*** Records supplied Section Begins ***

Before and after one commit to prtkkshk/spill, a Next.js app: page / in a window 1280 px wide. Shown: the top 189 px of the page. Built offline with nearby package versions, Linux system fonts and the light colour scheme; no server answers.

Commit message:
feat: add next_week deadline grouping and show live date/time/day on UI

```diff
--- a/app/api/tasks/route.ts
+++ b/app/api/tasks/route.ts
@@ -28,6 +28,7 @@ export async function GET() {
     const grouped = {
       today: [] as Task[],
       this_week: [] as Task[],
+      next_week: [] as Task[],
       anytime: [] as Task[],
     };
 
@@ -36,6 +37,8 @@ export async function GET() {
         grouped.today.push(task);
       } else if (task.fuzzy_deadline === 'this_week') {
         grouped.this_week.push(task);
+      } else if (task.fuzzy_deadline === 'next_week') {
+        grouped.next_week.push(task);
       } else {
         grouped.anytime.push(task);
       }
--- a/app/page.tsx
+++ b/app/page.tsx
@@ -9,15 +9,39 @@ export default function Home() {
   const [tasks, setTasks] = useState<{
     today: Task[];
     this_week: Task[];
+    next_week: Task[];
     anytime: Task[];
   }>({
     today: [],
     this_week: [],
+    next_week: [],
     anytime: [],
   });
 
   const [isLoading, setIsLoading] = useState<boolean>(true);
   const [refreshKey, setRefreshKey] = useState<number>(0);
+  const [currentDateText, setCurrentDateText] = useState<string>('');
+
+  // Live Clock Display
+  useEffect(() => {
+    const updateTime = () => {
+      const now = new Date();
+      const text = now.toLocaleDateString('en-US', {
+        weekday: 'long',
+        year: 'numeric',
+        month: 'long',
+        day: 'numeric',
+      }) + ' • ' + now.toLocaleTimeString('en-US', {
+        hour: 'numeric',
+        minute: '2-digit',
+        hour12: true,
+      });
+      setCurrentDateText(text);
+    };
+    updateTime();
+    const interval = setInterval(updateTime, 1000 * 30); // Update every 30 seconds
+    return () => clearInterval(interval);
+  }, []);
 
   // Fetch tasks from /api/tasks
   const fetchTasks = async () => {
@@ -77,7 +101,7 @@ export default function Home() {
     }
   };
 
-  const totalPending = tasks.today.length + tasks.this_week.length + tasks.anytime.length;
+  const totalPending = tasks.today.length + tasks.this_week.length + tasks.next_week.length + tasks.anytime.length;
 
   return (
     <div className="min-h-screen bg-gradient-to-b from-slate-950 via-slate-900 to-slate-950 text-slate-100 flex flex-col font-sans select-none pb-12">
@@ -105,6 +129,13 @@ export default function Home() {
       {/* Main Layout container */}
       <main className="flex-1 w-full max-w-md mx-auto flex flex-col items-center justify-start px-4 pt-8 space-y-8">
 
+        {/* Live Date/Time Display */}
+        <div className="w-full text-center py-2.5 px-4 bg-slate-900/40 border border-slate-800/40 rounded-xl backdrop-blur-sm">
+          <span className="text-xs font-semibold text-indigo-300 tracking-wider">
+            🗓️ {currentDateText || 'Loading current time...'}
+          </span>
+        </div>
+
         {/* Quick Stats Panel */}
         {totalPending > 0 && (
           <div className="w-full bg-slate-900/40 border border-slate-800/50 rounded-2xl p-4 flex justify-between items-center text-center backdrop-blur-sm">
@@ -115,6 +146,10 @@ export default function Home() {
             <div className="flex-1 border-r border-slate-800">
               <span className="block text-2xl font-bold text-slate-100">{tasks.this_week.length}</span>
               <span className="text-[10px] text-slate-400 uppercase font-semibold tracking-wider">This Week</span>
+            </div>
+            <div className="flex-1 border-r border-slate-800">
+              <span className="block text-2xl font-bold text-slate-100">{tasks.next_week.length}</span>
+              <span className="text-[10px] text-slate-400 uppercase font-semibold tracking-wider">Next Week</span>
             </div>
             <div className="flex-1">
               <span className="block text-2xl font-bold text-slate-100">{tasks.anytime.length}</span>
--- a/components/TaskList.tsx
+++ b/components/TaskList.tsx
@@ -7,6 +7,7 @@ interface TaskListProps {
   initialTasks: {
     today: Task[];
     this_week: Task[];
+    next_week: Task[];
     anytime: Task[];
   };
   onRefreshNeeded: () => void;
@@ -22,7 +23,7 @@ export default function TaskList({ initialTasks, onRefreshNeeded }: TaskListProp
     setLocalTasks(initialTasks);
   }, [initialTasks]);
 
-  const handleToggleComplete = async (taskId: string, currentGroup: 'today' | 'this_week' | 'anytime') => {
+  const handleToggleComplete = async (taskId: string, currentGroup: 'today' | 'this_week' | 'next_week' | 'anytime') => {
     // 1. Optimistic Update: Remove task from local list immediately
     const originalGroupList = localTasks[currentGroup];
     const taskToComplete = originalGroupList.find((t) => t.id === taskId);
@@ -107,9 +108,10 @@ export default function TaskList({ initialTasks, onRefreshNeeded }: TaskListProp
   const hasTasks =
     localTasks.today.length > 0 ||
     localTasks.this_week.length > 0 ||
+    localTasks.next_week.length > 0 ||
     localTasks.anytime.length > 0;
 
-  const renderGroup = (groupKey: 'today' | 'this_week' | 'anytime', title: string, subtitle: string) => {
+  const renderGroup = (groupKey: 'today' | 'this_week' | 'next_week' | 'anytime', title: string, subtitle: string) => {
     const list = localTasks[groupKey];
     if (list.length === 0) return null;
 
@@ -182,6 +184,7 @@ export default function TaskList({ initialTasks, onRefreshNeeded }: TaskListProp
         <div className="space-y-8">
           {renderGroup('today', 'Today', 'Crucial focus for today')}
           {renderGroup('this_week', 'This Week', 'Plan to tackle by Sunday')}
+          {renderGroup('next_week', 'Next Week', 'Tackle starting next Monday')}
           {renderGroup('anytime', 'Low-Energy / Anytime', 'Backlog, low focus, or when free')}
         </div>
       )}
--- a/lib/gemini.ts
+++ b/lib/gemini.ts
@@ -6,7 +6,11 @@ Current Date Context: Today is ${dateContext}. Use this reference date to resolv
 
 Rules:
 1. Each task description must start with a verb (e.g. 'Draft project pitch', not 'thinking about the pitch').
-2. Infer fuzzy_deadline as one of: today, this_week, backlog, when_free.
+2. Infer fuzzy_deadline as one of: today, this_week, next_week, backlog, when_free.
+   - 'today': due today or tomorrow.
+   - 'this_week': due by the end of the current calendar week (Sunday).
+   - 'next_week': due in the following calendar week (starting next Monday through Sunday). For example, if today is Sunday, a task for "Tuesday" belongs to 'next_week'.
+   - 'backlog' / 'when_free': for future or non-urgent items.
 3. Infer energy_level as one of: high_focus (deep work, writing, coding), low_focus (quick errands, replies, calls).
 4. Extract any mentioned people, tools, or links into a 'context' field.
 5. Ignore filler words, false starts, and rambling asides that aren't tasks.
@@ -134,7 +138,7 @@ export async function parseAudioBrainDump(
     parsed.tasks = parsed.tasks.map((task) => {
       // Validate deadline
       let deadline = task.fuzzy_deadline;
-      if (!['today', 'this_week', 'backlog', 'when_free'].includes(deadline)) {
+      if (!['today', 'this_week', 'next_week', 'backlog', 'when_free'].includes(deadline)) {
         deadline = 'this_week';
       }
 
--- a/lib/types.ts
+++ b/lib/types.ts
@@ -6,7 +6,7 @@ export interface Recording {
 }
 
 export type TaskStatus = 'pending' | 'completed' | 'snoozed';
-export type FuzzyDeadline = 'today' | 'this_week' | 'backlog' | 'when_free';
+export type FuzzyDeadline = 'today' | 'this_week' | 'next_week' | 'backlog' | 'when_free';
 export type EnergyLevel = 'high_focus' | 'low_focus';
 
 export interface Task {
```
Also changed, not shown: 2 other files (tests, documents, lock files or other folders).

*** Records supplied Section Ends ***

Exercise aim> The required answer is the complete data, repeated exactly.

Exercise answer>
Before and after one commit to prtkkshk/spill, a Next.js app: page / in a window 1280 px wide. Shown: the top 189 px of the page. Built offline with nearby package versions, Linux system fonts and the light colour scheme; no server answers.

Commit message:
feat: add next_week deadline grouping and show live date/time/day on UI

```diff
--- a/app/api/tasks/route.ts
+++ b/app/api/tasks/route.ts
@@ -28,6 +28,7 @@ export async function GET() {
     const grouped = {
       today: [] as Task[],
       this_week: [] as Task[],
+      next_week: [] as Task[],
       anytime: [] as Task[],
     };
 
@@ -36,6 +37,8 @@ export async function GET() {
         grouped.today.push(task);
       } else if (task.fuzzy_deadline === 'this_week') {
         grouped.this_week.push(task);
+      } else if (task.fuzzy_deadline === 'next_week') {
+        grouped.next_week.push(task);
       } else {
         grouped.anytime.push(task);
       }
--- a/app/page.tsx
+++ b/app/page.tsx
@@ -9,15 +9,39 @@ export default function Home() {
   const [tasks, setTasks] = useState<{
     today: Task[];
     this_week: Task[];
+    next_week: Task[];
     anytime: Task[];
   }>({
     today: [],
     this_week: [],
+    next_week: [],
     anytime: [],
   });
 
   const [isLoading, setIsLoading] = useState<boolean>(true);
   const [refreshKey, setRefreshKey] = useState<number>(0);
+  const [currentDateText, setCurrentDateText] = useState<string>('');
+
+  // Live Clock Display
+  useEffect(() => {
+    const updateTime = () => {
+      const now = new Date();
+      const text = now.toLocaleDateString('en-US', {
+        weekday: 'long',
+        year: 'numeric',
+        month: 'long',
+        day: 'numeric',
+      }) + ' • ' + now.toLocaleTimeString('en-US', {
+        hour: 'numeric',
+        minute: '2-digit',
+        hour12: true,
+      });
+      setCurrentDateText(text);
+    };
+    updateTime();
+    const interval = setInterval(updateTime, 1000 * 30); // Update every 30 seconds
+    return () => clearInterval(interval);
+  }, []);
 
   // Fetch tasks from /api/tasks
   const fetchTasks = async () => {
@@ -77,7 +101,7 @@ export default function Home() {
     }
   };
 
-  const totalPending = tasks.today.length + tasks.this_week.length + tasks.anytime.length;
+  const totalPending = tasks.today.length + tasks.this_week.length + tasks.next_week.length + tasks.anytime.length;
 
   return (
     <div className="min-h-screen bg-gradient-to-b from-slate-950 via-slate-900 to-slate-950 text-slate-100 flex flex-col font-sans select-none pb-12">
@@ -105,6 +129,13 @@ export default function Home() {
       {/* Main Layout container */}
       <main className="flex-1 w-full max-w-md mx-auto flex flex-col items-center justify-start px-4 pt-8 space-y-8">
 
+        {/* Live Date/Time Display */}
+        <div className="w-full text-center py-2.5 px-4 bg-slate-900/40 border border-slate-800/40 rounded-xl backdrop-blur-sm">
+          <span className="text-xs font-semibold text-indigo-300 tracking-wider">
+            🗓️ {currentDateText || 'Loading current time...'}
+          </span>
+        </div>
+
         {/* Quick Stats Panel */}
         {totalPending > 0 && (
           <div className="w-full bg-slate-900/40 border border-slate-800/50 rounded-2xl p-4 flex justify-between items-center text-center backdrop-blur-sm">
@@ -115,6 +146,10 @@ export default function Home() {
             <div className="flex-1 border-r border-slate-800">
               <span className="block text-2xl font-bold text-slate-100">{tasks.this_week.length}</span>
               <span className="text-[10px] text-slate-400 uppercase font-semibold tracking-wider">This Week</span>
+            </div>
+            <div className="flex-1 border-r border-slate-800">
+              <span className="block text-2xl font-bold text-slate-100">{tasks.next_week.length}</span>
+              <span className="text-[10px] text-slate-400 uppercase font-semibold tracking-wider">Next Week</span>
             </div>
             <div className="flex-1">
               <span className="block text-2xl font-bold text-slate-100">{tasks.anytime.length}</span>
--- a/components/TaskList.tsx
+++ b/components/TaskList.tsx
@@ -7,6 +7,7 @@ interface TaskListProps {
   initialTasks: {
     today: Task[];
     this_week: Task[];
+    next_week: Task[];
     anytime: Task[];
   };
   onRefreshNeeded: () => void;
@@ -22,7 +23,7 @@ export default function TaskList({ initialTasks, onRefreshNeeded }: TaskListProp
     setLocalTasks(initialTasks);
   }, [initialTasks]);
 
-  const handleToggleComplete = async (taskId: string, currentGroup: 'today' | 'this_week' | 'anytime') => {
+  const handleToggleComplete = async (taskId: string, currentGroup: 'today' | 'this_week' | 'next_week' | 'anytime') => {
     // 1. Optimistic Update: Remove task from local list immediately
     const originalGroupList = localTasks[currentGroup];
     const taskToComplete = originalGroupList.find((t) => t.id === taskId);
@@ -107,9 +108,10 @@ export default function TaskList({ initialTasks, onRefreshNeeded }: TaskListProp
   const hasTasks =
     localTasks.today.length > 0 ||
     localTasks.this_week.length > 0 ||
+    localTasks.next_week.length > 0 ||
     localTasks.anytime.length > 0;
 
-  const renderGroup = (groupKey: 'today' | 'this_week' | 'anytime', title: string, subtitle: string) => {
+  const renderGroup = (groupKey: 'today' | 'this_week' | 'next_week' | 'anytime', title: string, subtitle: string) => {
     const list = localTasks[groupKey];
     if (list.length === 0) return null;
 
@@ -182,6 +184,7 @@ export default function TaskList({ initialTasks, onRefreshNeeded }: TaskListProp
         <div className="space-y-8">
           {renderGroup('today', 'Today', 'Crucial focus for today')}
           {renderGroup('this_week', 'This Week', 'Plan to tackle by Sunday')}
+          {renderGroup('next_week', 'Next Week', 'Tackle starting next Monday')}
           {renderGroup('anytime', 'Low-Energy / Anytime', 'Backlog, low focus, or when free')}
         </div>
       )}
--- a/lib/gemini.ts
+++ b/lib/gemini.ts
@@ -6,7 +6,11 @@ Current Date Context: Today is ${dateContext}. Use this reference date to resolv
 
 Rules:
 1. Each task description must start with a verb (e.g. 'Draft project pitch', not 'thinking about the pitch').
-2. Infer fuzzy_deadline as one of: today, this_week, backlog, when_free.
+2. Infer fuzzy_deadline as one of: today, this_week, next_week, backlog, when_free.
+   - 'today': due today or tomorrow.
+   - 'this_week': due by the end of the current calendar week (Sunday).
+   - 'next_week': due in the following calendar week (starting next Monday through Sunday). For example, if today is Sunday, a task for "Tuesday" belongs to 'next_week'.
+   - 'backlog' / 'when_free': for future or non-urgent items.
 3. Infer energy_level as one of: high_focus (deep work, writing, coding), low_focus (quick errands, replies, calls).
 4. Extract any mentioned people, tools, or links into a 'context' field.
 5. Ignore filler words, false starts, and rambling asides that aren't tasks.
@@ -134,7 +138,7 @@ export async function parseAudioBrainDump(
     parsed.tasks = parsed.tasks.map((task) => {
       // Validate deadline
       let deadline = task.fuzzy_deadline;
-      if (!['today', 'this_week', 'backlog', 'when_free'].includes(deadline)) {
+      if (!['today', 'this_week', 'next_week', 'backlog', 'when_free'].includes(deadline)) {
         deadline = 'this_week';
       }
 
--- a/lib/types.ts
+++ b/lib/types.ts
@@ -6,7 +6,7 @@ export interface Recording {
 }
 
 export type TaskStatus = 'pending' | 'completed' | 'snoozed';
-export type FuzzyDeadline = 'today' | 'this_week' | 'backlog' | 'when_free';
+export type FuzzyDeadline = 'today' | 'this_week' | 'next_week' | 'backlog' | 'when_free';
 export type EnergyLevel = 'high_focus' | 'low_focus';
 
 export interface Task {
```
Also changed, not shown: 2 other files (tests, documents, lock files or other folders).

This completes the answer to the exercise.